Science puts snakes on a plain

2012-07-25 21:35


Multimedia   ·   User Galleries   ·   News in Pictures Send us your pictures  ·  Send us your stories

Paris - Snakes evolved their curious body shape on land, not in water, and are probably the descendants of small burrowing lizards, scientists have deducted from 70-million-year-old fossil remains.

Closely examining jaw, tooth and spinal fragments of Coniophis, biologists in the United States concluded it was the most primitive animal of its kind - the missing link in snake evolution.

They found that Coniophis was "a transitional snake, combining a snake-like body and a lizard-like head" with burrowing habits - suggesting it evolved from a land-dwelling lizard.

The beast had an elongated body with hooked snake-like teeth, and most likely fed on medium-sized, soft-bodied prey.

It did not have the flexible jaws that allow modern-day snakes to swallow prey many times their own body size.

"This thing quite probably would have had small legs," Yale University co-author Nicholas Longrich told AFP, adding it would have looked more like a snake than a lizard.

Published in Nature, the paper seeks to settle a longstanding scientific debate as to whether snakes evolved their elongated, slithering body as an adaptation for burrowing in soil or for swimming.

The disagreement partly arose from a lack of transitional animal fossils to study, with Coniophis hitherto overlooked, said the paper.

Longrich said the first Coniophis remains were discovered in Montana in the 1890s and more fragments in the 1950s, but had mostly been left to gather dust in a museum since then.

Join the conversation! encourages commentary submitted via MyNews24. Contributions of 200 words or more will be considered for publication.

We reserve editorial discretion to decide what will be published.
Read our comments policy for guidelines on contributions.
Read more on:    nature  |  us  |  reptiles

linking and moving

2015-04-22 07:36 publishes all comments posted on articles provided that they adhere to our Comments Policy. Should you wish to report a comment for editorial review, please do so by clicking the 'Report Comment' button to the right of each comment.

Comment on this story
Comments have been closed for this article.

Inside News24


Rugby World Cup 2015

All the action from the 2015 RWC, including live coverage of all 48 matches, breaking news, fixtures, results, logs - and much more!


Rugby World Cup 2015

Wallabies 'defend like dogs'
Loubscher expecting 'direct' Wales
Carter desperate to reach RWC final
Boks want to continue upward curve
Traffic Alerts

You may find it hard to focus on the mundane routines as the greener pastures seem so tempting. It is a good time to expand more

There are new stories on the homepage. Click here to see them.


Create Profile

Creating your profile will enable you to submit photos and stories to get published on News24.
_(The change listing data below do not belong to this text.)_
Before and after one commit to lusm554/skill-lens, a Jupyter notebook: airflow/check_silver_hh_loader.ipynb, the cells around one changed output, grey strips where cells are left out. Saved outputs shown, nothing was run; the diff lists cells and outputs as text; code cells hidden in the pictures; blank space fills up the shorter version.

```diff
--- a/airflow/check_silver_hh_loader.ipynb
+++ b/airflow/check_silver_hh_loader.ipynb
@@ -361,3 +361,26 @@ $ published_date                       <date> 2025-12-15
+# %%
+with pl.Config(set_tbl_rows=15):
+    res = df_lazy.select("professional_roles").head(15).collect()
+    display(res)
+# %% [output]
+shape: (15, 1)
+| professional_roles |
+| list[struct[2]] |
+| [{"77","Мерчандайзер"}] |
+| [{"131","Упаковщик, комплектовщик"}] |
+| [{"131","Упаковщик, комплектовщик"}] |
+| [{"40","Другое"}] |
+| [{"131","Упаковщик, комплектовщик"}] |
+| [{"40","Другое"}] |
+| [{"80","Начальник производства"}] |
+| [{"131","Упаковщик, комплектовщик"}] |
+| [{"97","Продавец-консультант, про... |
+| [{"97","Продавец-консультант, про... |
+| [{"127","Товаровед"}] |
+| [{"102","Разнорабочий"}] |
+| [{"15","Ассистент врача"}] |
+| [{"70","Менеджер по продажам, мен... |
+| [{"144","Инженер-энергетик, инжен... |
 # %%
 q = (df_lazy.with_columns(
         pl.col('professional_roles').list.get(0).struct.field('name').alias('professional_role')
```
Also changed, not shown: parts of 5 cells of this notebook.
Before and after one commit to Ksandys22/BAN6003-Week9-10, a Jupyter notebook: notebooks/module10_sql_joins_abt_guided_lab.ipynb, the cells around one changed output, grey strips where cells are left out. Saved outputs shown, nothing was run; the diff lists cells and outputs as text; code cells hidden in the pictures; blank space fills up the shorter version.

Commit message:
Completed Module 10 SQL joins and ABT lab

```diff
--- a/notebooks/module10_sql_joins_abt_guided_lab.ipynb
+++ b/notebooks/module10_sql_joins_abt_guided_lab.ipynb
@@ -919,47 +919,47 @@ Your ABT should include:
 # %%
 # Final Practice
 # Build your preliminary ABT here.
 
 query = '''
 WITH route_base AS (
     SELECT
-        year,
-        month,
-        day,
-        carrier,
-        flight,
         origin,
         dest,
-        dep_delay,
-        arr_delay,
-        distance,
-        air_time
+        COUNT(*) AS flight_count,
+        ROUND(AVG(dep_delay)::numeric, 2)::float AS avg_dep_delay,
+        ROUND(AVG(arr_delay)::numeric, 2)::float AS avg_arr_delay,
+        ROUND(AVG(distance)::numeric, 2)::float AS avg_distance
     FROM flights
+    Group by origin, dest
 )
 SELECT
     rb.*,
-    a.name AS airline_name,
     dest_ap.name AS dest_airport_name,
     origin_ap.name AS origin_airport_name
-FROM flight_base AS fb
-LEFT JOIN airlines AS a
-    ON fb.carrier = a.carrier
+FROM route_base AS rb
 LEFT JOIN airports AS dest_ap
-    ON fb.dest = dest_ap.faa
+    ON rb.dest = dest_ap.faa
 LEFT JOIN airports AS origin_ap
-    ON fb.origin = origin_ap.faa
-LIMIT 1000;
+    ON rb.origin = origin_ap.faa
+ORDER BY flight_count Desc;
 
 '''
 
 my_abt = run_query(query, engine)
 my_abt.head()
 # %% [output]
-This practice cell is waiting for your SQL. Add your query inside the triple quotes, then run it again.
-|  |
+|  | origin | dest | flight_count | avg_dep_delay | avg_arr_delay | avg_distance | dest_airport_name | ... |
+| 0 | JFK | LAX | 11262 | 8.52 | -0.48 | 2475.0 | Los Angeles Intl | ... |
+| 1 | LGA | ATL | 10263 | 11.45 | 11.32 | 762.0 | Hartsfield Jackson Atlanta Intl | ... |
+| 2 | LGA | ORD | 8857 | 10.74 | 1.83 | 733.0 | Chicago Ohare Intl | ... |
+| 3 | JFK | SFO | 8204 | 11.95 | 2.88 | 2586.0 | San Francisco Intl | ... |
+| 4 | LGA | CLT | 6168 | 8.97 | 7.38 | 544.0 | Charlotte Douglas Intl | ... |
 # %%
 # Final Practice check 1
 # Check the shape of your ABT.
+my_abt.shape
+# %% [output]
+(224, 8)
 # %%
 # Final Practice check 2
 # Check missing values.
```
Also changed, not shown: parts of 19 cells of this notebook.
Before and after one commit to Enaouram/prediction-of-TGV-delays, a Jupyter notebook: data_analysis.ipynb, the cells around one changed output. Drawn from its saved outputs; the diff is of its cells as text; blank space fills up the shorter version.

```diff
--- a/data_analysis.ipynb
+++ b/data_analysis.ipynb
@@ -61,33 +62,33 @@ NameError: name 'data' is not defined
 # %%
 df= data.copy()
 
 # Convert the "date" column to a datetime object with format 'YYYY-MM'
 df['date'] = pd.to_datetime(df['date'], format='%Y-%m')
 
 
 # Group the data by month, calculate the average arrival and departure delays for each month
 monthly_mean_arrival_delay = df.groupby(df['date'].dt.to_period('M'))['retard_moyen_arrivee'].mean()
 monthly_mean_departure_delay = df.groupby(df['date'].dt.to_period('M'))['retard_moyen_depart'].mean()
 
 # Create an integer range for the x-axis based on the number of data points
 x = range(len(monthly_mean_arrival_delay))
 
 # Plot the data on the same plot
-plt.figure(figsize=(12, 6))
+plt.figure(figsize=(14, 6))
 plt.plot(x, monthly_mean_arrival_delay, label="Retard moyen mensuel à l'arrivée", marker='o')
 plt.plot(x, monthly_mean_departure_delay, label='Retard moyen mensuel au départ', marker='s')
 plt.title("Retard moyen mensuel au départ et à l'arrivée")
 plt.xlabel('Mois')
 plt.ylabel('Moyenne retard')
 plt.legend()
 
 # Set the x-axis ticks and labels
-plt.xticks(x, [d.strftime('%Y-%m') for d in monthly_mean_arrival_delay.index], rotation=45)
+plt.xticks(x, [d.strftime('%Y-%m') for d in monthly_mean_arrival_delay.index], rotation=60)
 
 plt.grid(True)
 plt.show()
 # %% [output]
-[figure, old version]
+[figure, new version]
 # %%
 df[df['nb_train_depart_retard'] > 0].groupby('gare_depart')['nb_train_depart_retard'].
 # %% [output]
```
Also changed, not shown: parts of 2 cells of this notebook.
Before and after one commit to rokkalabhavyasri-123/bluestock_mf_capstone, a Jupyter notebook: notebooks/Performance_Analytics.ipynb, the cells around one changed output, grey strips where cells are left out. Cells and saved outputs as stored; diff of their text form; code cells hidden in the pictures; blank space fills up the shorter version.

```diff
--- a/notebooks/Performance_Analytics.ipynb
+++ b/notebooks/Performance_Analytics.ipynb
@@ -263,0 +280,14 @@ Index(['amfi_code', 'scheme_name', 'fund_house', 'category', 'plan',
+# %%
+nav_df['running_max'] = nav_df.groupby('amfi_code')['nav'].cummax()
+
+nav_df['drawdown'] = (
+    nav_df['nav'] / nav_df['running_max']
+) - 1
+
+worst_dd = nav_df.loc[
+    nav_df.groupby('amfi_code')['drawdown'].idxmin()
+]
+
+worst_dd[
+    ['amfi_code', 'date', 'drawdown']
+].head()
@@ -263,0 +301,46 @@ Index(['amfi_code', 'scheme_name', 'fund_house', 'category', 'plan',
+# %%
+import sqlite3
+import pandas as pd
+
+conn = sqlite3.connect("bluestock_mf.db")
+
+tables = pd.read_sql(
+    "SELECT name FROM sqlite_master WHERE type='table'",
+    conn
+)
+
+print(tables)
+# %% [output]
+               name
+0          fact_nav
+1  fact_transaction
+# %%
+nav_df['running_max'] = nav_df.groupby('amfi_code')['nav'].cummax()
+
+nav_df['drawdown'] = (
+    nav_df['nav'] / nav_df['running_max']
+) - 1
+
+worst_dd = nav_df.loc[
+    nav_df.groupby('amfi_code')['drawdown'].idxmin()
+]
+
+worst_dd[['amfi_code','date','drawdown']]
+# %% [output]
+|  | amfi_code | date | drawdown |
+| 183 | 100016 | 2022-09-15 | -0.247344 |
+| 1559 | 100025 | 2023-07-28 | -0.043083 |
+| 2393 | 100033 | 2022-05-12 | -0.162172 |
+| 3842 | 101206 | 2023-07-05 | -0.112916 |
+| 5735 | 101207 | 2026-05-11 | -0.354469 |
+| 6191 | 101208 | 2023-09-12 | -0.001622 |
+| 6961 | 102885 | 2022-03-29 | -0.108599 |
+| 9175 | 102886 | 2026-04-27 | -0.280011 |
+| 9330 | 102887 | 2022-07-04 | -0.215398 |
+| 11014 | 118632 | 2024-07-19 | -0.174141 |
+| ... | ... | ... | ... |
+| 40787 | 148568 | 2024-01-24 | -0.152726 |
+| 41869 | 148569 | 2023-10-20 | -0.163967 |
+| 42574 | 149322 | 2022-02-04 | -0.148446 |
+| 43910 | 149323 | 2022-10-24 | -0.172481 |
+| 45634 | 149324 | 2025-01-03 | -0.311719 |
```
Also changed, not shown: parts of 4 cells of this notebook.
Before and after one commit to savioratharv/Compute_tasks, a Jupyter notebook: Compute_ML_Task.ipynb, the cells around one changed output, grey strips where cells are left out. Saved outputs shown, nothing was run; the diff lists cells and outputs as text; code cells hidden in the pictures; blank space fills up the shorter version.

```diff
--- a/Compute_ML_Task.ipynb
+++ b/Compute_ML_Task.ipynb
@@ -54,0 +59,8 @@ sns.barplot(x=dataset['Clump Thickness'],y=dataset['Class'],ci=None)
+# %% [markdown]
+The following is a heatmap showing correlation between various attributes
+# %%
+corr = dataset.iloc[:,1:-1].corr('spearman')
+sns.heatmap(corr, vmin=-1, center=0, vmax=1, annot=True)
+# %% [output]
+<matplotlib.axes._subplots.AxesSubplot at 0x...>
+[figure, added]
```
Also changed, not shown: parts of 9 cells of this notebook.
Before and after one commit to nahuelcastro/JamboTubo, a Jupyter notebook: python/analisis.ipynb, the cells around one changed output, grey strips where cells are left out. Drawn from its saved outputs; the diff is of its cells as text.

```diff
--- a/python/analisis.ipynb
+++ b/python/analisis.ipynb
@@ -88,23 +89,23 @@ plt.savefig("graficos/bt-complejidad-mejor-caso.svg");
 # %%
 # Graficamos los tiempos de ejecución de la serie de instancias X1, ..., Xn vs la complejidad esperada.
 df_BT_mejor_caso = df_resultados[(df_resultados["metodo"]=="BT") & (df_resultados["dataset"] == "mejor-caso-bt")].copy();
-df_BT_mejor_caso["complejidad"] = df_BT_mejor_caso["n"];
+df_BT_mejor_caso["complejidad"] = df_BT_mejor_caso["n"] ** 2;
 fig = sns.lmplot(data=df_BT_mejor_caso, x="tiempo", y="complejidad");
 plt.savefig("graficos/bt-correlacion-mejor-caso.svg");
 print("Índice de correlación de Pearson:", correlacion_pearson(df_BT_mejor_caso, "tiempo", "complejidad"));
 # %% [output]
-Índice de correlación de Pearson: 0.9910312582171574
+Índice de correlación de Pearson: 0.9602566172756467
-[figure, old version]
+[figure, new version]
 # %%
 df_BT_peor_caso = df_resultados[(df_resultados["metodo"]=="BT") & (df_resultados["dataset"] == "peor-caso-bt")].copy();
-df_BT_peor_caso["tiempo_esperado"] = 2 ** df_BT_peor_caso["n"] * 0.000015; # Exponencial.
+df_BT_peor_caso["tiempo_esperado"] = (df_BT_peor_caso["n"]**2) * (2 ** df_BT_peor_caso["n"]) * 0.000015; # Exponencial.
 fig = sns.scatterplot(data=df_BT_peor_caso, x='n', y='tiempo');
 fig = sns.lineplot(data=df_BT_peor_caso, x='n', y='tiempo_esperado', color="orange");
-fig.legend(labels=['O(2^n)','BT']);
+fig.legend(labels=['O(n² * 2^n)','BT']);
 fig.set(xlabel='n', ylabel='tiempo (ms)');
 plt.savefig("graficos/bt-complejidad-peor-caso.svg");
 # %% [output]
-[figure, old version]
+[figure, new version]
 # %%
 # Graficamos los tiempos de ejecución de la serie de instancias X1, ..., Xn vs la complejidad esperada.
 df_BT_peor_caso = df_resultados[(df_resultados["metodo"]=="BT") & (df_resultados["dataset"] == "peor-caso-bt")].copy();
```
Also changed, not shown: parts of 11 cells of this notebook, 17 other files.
Please provide a username for your profile page:

This username must be unique, cannot be edited and will be used in the URL to your profile page across the entire network.


Location Settings

News24 allows you to edit the display of certain components based on a location. If you wish to personalise the page based on your preferences, please select a location for each component and click "Submit" in order for the changes to take affect.

Facebook Sign-In

Hi News addict,

Join the News24 Community to be involved in breaking the news.

Log in with Facebook to comment and personalise news, weather and listings.